- INSTRUCTIONS TO FOLLOW -
Write out the listing exactly, dropping any picture it contains.

Segment Start: EXERCISE MATERIAL

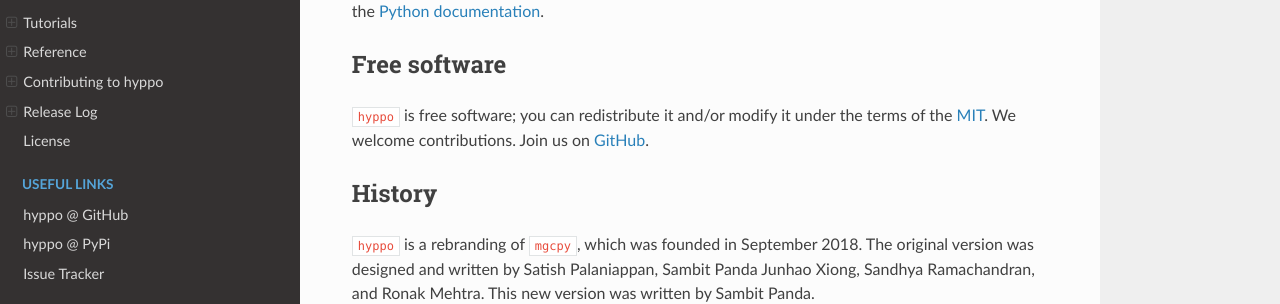
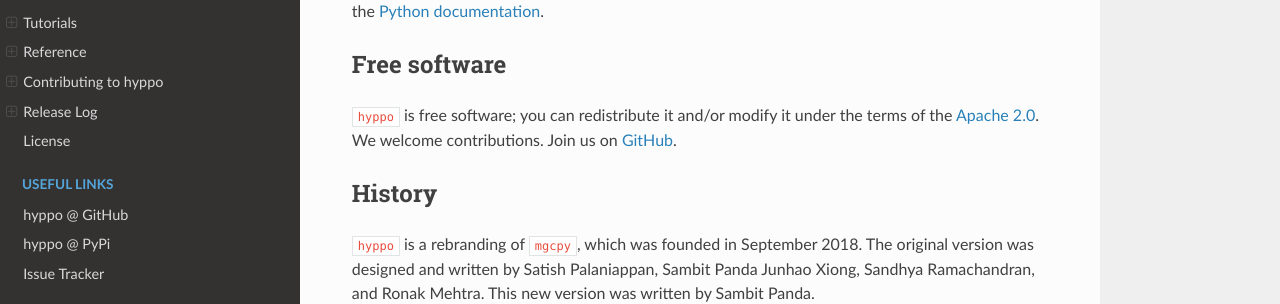
Before and after one commit to neurodata/hyppo, a Sphinx documentation site: the page built from docs/index.rst, in a window 1280 px wide and 900 px high, scrolled down 483 px. Shown: the part 152-456 px from the top of the window. Built offline with Sphinx 7.4.7 and the Read the Docs theme 2.0.0, drawn with Linux system fonts in a browser that asks for light colours; pages that are not in the unit, such as notebooks, are missing from menus.

Commit message:
Update index.rst

```diff
--- a/docs/index.rst
+++ b/docs/index.rst
@@ -37,7 +37,7 @@ Free software
 -------------
 
 ``hyppo`` is free software; you can redistribute it and/or modify it under the
-terms of the :doc:`MIT </license>`.  We welcome contributions. Join us on
+terms of the :doc:`Apache 2.0 </license>`.  We welcome contributions. Join us on
 `GitHub <https://github.com/neurodata/hyppo>`_.
 
 History
```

Segment End: EXERCISE MATERIAL

- ANSWER FOR THIS EXERCISE -
Before and after one commit to neurodata/hyppo, a Sphinx documentation site: the page built from docs/index.rst, in a window 1280 px wide and 900 px high, scrolled down 483 px. Shown: the part 152-456 px from the top of the window. Built offline with Sphinx 7.4.7 and the Read the Docs theme 2.0.0, drawn with Linux system fonts in a browser that asks for light colours; pages that are not in the unit, such as notebooks, are missing from menus.

Commit message:
Update index.rst

```diff
--- a/docs/index.rst
+++ b/docs/index.rst
@@ -37,7 +37,7 @@ Free software
 -------------
 
 ``hyppo`` is free software; you can redistribute it and/or modify it under the
-terms of the :doc:`MIT </license>`.  We welcome contributions. Join us on
+terms of the :doc:`Apache 2.0 </license>`.  We welcome contributions. Join us on
 `GitHub <https://github.com/neurodata/hyppo>`_.
 
 History
```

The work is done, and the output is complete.